Regarding your report on the Trump administration’s new scheme to stop alleged “currency manipulation” by the Chinese (“U.S. Eyes New Tactic to Press China,” Feb. 14): how crazily bizarre! To the extent that currency manipulation is real and works as advertised, it makes the exports of countries that practice it artificially inexpensive for foreigners to buy. That is, currency manipulation transfers wealth from the citizens of countries that practice it to the citizens of countries fortunate enough to buy the manipulators’ subsidized exports.
And yet it is the governments whose citizens are on the receiving end of these transfers who fussily try to prevent these transfers, while the governments whose citizens are taxed to fund the transfers stubbornly carry on with them. So with the Trump administration threatening to stop Beijing’s alleged currency manipulation, and Beijing resisting, it’s as if the Trump administration believes itself to be charged with the responsibility of protecting the welfare of the Chinese people at the expense of American citizens, while the government in Beijing plays the role of benefactor of the American people at the expense of Chinese citizens.
Mercantilist myths about trade truly do incite governments to do the darndest things!
Donald J. Boudreaux
Professor of Economics
Martha and Nelson Getchell Chair for the Study of Free Market Capitalism at the Mercatus Center
George Mason University
Fairfax, VA 22030
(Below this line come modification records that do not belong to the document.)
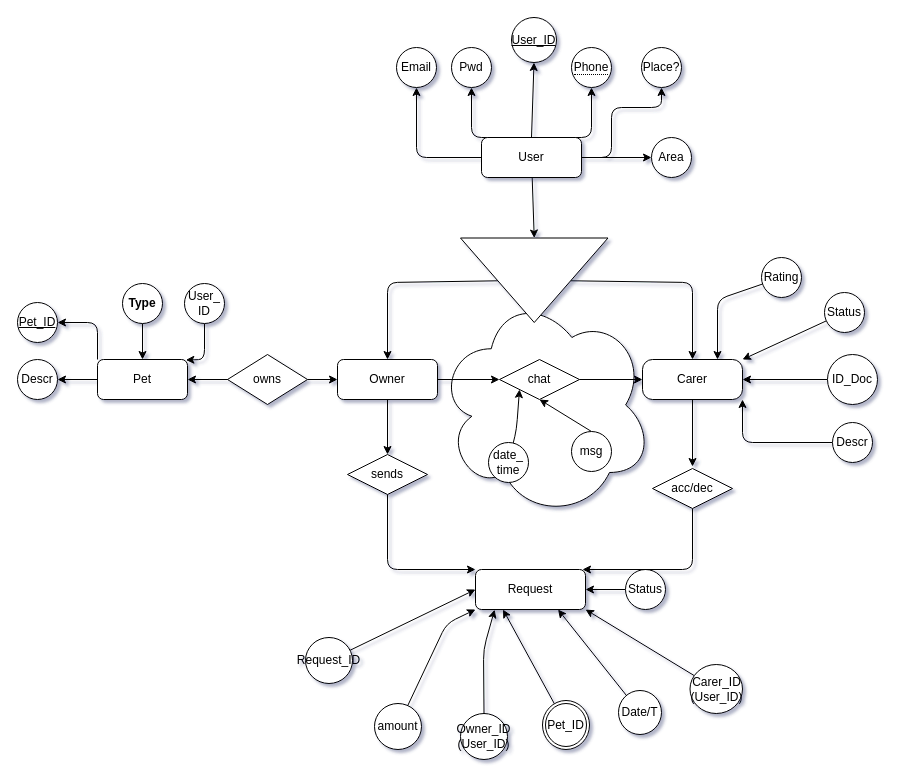
iagogonzalezborines/MascoTier_Project keeps this draw.io diagram as Docs/DB/entidad-realcion.drawio. Above is the earlier version. Source tidied: cells renumbered, new cells numbered last; positions are measured from the earlier drawing's top-left corner, leaving out a move shared by most shapes. Both pictures are drawn from the tidied source at 100%, with x=0, y=0 at pixel (17, 17).
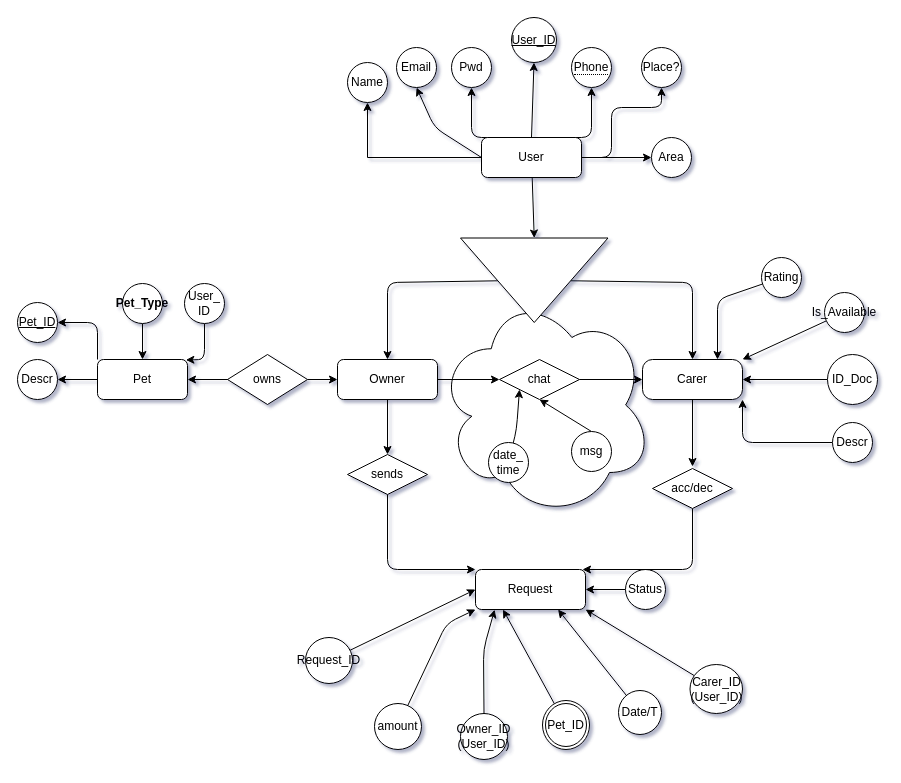
Above is the later version.

Unchanged cells that the change refers to:
```xml
<mxCell id="13" value="User" style="rounded=1;whiteSpace=wrap;html=1;" parent="1" vertex="1">
  <mxGeometry x="464" y="120" width="100" height="40" as="geometry" />
</mxCell>
<mxCell id="18" value="Email" style="ellipse;whiteSpace=wrap;html=1;" parent="1" vertex="1">
  <mxGeometry x="379" y="30" width="40" height="40" as="geometry" />
</mxCell>
```

Change to the diagram source:
```diff
@@
     <mxCell id="10" style="edgeStyle=none;html=1;exitX=0;exitY=0.5;exitDx=0;exitDy=0;entryX=0.5;entryY=1;entryDx=0;entryDy=0;" parent="1" edge="1" source="13" target="18">
       <mxGeometry relative="1" as="geometry">
         <Array as="points">
-          <mxPoint x="399" y="140" />
+          <mxPoint x="417" y="110" />
         </Array>
       </mxGeometry>
     </mxCell>
@@
+    <mxCell id="70" style="edgeStyle=orthogonalEdgeStyle;rounded=0;jettySize=auto;html=1;entryX=0.5;entryY=1;entryDx=0;entryDy=0;" parent="1" edge="1" source="13" target="71">
+      <mxGeometry relative="1" as="geometry" />
+    </mxCell>
@@
-    <mxCell id="42" value="Status" style="ellipse;whiteSpace=wrap;html=1;" parent="1" vertex="1">
+    <mxCell id="42" value="Is_Available" style="ellipse;whiteSpace=wrap;html=1;" parent="1" vertex="1">
       <mxGeometry x="807" y="275" width="40" height="40" as="geometry" />
     </mxCell>
@@
-    <mxCell id="46" value="Type" style="ellipse;whiteSpace=wrap;html=1;fontStyle=1;" parent="1" vertex="1">
+    <mxCell id="46" value="Pet_Type" style="ellipse;whiteSpace=wrap;html=1;fontStyle=1;" parent="1" vertex="1">
       <mxGeometry x="105" y="266" width="40" height="40" as="geometry" />
     </mxCell>
@@
+    <mxCell id="71" value="Name" style="ellipse;whiteSpace=wrap;html=1;" parent="1" vertex="1">
+      <mxGeometry x="330" y="45" width="40" height="40" as="geometry" />
+    </mxCell>
```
Nearly every tenet of mercantilism is backwards. Those who fall for this sham mistake benefits for costs and costs for benefits; they interpret wealth destruction as wealth creation and wealth creation as wealth destruction. If they were a school of mathematics, mercantilists would insist that 2 + 2 = -4, 100 x 20 = 5, and 2<1.